NARBERTH. 'e' On Monday week, at the Narberth Union ivorLbo of before J. L. G P. Lewis, Esq, John Williams, mastef-f the said wo?khouse, charged Francis Brown, a with tearing up his clothes while an inmate of vagrant ward. Committed to the house of correcti0jLa Haverfordwest for one month with hard labour. 1 prisoner was immediately marched off to his spriIig te dence in a new sail, namely, a sack. NARBERTII IRITJSH SCHOOL.—The annual in?PeC|g £ [, of this school took place recently. D. R. Fearon» her Majesty's Inspector, examined the children 111 subjects prescribed by the Revi3ed Code, and the f0" f|j0 ing is his report, which has been communicated committee during the past week from the Council 0'!0 s LondonThis School is in very good order, and vvas passed an excellent examination.' The upper class tb6 examined in an extra subject (Geography) under ti." minute of February, 1867, and passed to the entire So bl1 faction'of the inspector. The gsaiit exceeds.collslderl1 that of any former year. NARBERTH PETTY SESSIONS were held on ult., at the Police Station, before J. Lk G. P. Lowi^ chairman, and ihe Rev T. H. Dunn.— William supervisor of excise, v. Morgan Miens, for keeping a J. without a license. Edward Ballard, being sworn, I am an Inland Revenue Ollicer, stationed at Nar. 1 On bçingUnformed that Mr Morgan Miles kept a Llog, r visited him for the purpose of ascertaining ifsuC the case.
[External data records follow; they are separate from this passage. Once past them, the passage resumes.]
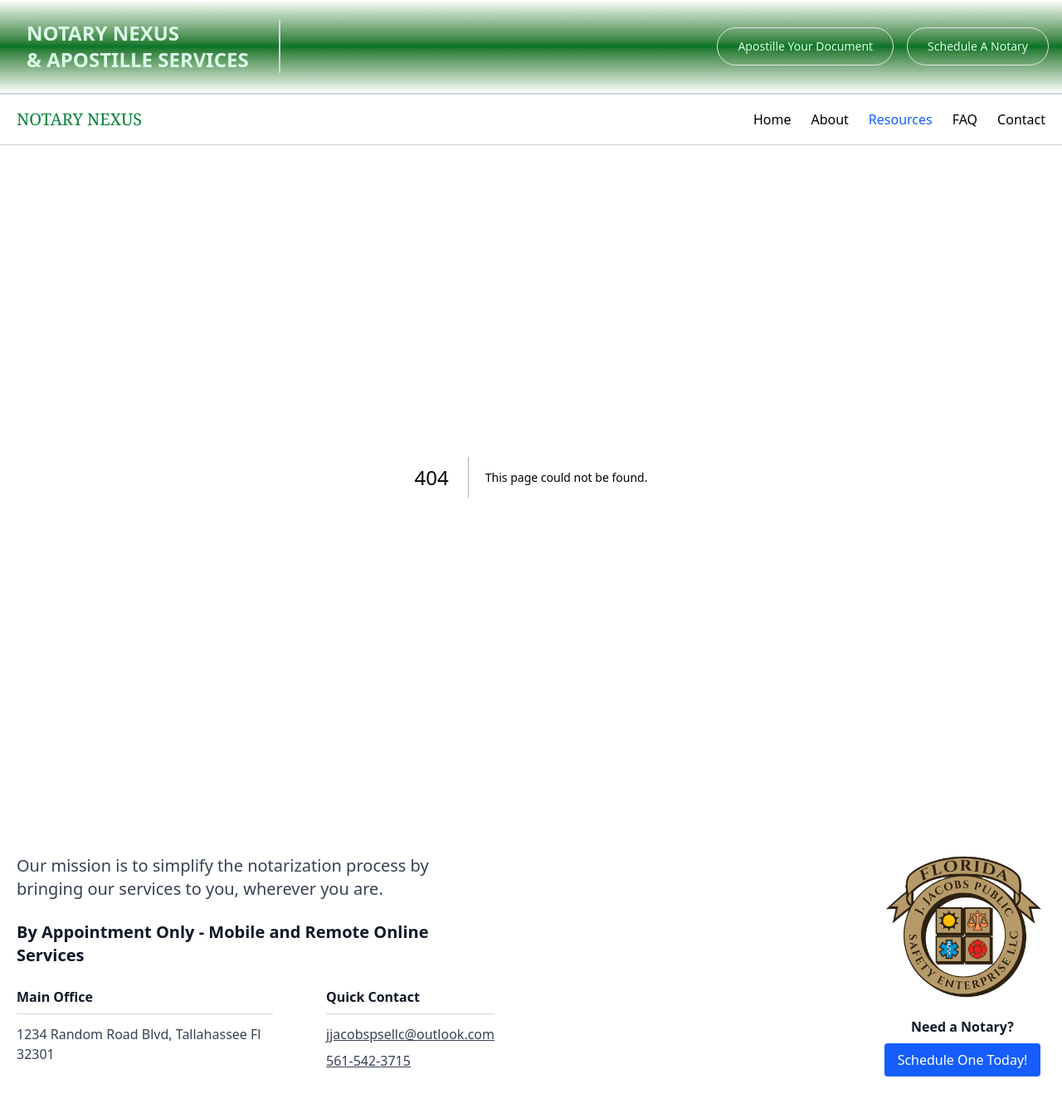
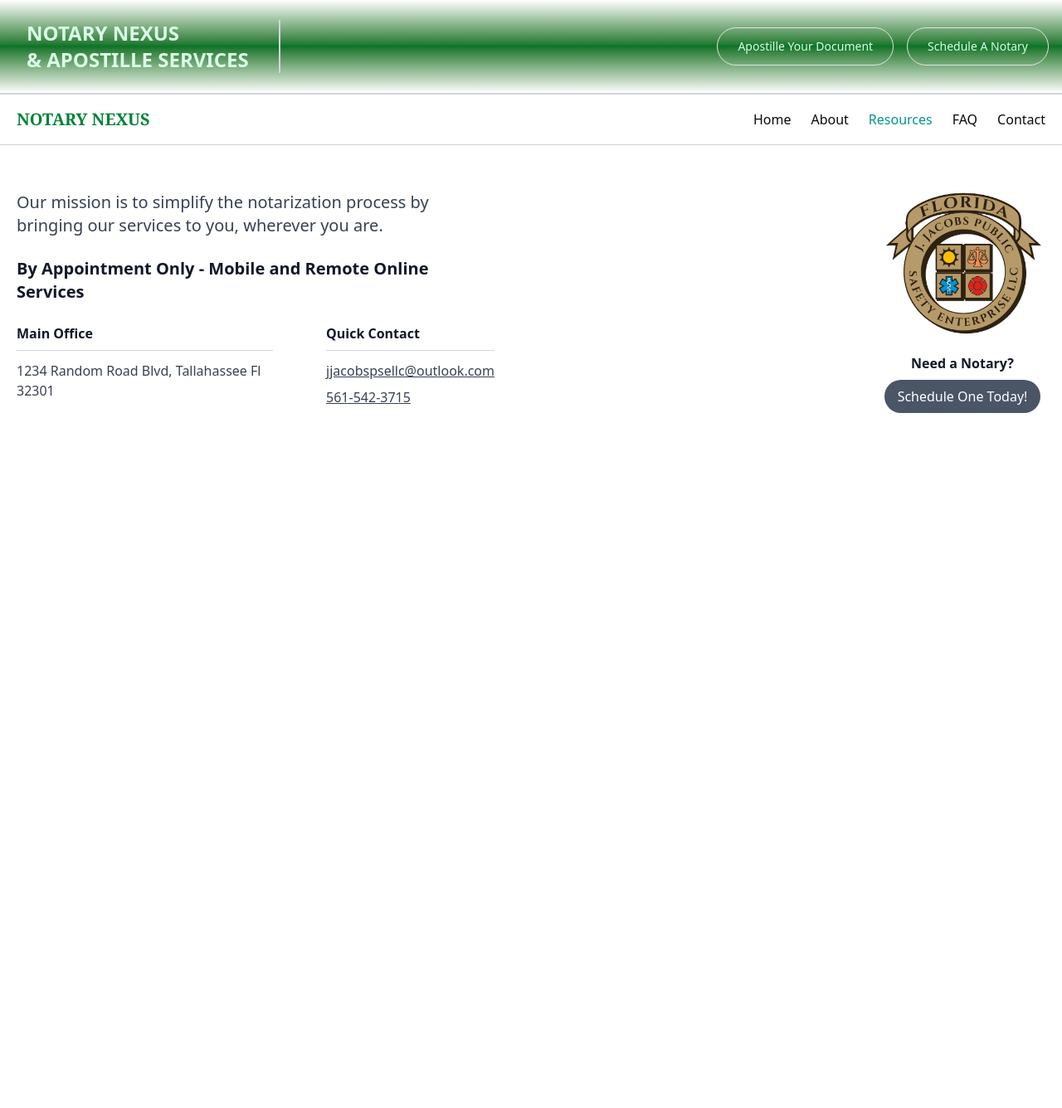
Before and after one commit to backbencherstudio/bigjake350-frontend, a Next.js app: page /resources in a window 1280 px wide. Before the commit this address had no page. Shown: the top 1336 px of the page at 83% size. After the commit the page ends 800 px from the top, so only its background shows below. Built offline with nearby package versions, Linux system fonts and the light colour scheme.

Commit message:
navabr some issues fix

```diff
--- /dev/null
+++ b/app/resources/page.tsx
@@ -0,0 +1,9 @@
+import React from 'react'
+
+export default function Resources() {
+    return (
+        <div>
+
+        </div>
+    )
+}
--- a/components/common/Footer.tsx
+++ b/components/common/Footer.tsx
@@ -2,6 +2,7 @@
 import logo from '@/public/pictures/business-logo2.png'
 import Image from 'next/image'
 import Link from 'next/link'
+import ButtonReusable from '../reusable/ButtonReuseble'
 
 export default function Footer() {
     return (
@@ -54,12 +55,11 @@
                     </div>
                     <div className='text-center'>
                         <p className='font-bold text-gray-900 mb-2'>Need a Notary?</p>
-                        <button className='bg-blue-600 text-white px-4 py-2 rounded hover:bg-blue-700 transition-colors'>
-                            Schedule One Today!
-                        </button>
+                        <ButtonReusable title='Schedule One Today!' variant='secondary' />
                     </div>
                 </div>
             </div>
         </div>
+
     )
 }
--- a/components/common/Navbar.tsx
+++ b/components/common/Navbar.tsx
@@ -21,7 +21,7 @@
   return (
     <nav className="w-full border-b border-gray-300  py-4 bg-white sticky top-0 z-50">
       <div className="container px-5 2xl:px-0 flex justify-between items-center">
-        <h1 className="text-xl font-serif text-green-700">NOTARY NEXUS</h1>
+        <h1 className="text-xl font-semibold font-serif text-green-700">NOTARY NEXUS</h1>
 
         {/* Desktop Nav */}
         <ul className="hidden md:flex gap-6 text-base">
@@ -29,9 +29,8 @@
             <li key={item}>
               <Link
                 href={`/${item.toLowerCase() === "home" ? "" : item.toLowerCase()}`}
-                className={`transition-colors duration-200 ${
-                  isActive(item) ? "text-blue-600" : "hover:text-teal-600"
-                }`}
+                className={`transition-colors duration-200 font-medium ${isActive(item) ? "text-teal-600" : "hover:text-teal-600"
+                  }`}
               >
                 {item}
               </Link>
@@ -55,9 +54,8 @@
             <li key={item}>
               <Link
                 href={`/${item.toLowerCase() === "home" ? "" : item.toLowerCase()}`}
-                className={`block py-1 transition-colors duration-200 ${
-                  isActive(item) ? "text-blue-600" : ""
-                }`}
+                className={`block py-1 transition-colors duration-200 ${isActive(item) ? "text-blue-600" : ""
+                  }`}
                 onClick={() => setOpen(false)}
               >
                 {item}
--- a/components/reusable/ButtonReuseble.tsx
+++ b/components/reusable/ButtonReuseble.tsx
@@ -20,8 +20,8 @@
     const baseStyle = 'px-4 py-2 font-medium transition-all duration-300';
 
     const variantStyles = {
-        primary: 'rounded-full bg-blue-600 hover:bg-blue-700',
-        secondary: 'rounded-full bg-gray-600 hover:bg-gray-700',
+        primary: 'rounded-full bg-blue-600 hover:bg-blue-700 cursor-pointer',
+        secondary: 'rounded-full bg-gray-600 hover:bg-gray-700 cursor-pointer',
         outline: 'rounded-full cursor-pointer border px-6 py-3 text-sm hover:bg-gray-200 hover:text-green-700 transition'
     };
 
```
Miles was standing at the door of his (,we.fbo house, and the dog was with him. I asked possessed a license for the dog. He replied, '^prjce» dog belongs to my son, and it was now gi»en if the barber.' I then visited Mr Price, and ask'-d the dog was his, or had it been given bin* erof replied, "No,' and denied any knowledge w'kate 9g 0 the matter. I told bim that the dog I alluded t09j8t of dog in the possession of Morgan Milos. Oil files' at tb0 this month, on seeing the same aog with i cecss' door of his house, I asked him if he possessed a'1 He replied, 'No, that the dog belonged to J 0 barber. and that he (Gay) had had it from Mr Price, the o g„ I at once saw Price, who stated that he had neV ith it. sessed the dog, neither had he anything to do o0f Cross-examined by Mr Miles: I "saw the dog 1 0(j, possession. I asked you if the dog belonged ^rd8 I did not see the dog come from Gay's house t fall/ your house. Their Worships considered the c tlef proved, and fined the defendant £ 0, which wa o0- wards reduced to a quarter, viz., £ 1 5s.—The sai # plainant charged John Williams, John Water ^&c}x Miles, and John Beddoe, with a similar offcnC < yjg.» fined £ 5, but it was alterwards reduced to a j' £ 1 os. Each pleaded guilty.—Overseers of L>u §ett\e Thomas Murray, for non-payment ot poor rate- galls' —Overseers of Lampeter v, Martha John, paisi*" offence. Settled.—Overseers of Lampeter v. for a similar offence. A warrant of distress to order Of Martha Williams v. affiliation. Defendant was ordered to pay l8 Costs 15s, and os for midwife.—John Ufli011' clerk to the Board of o( the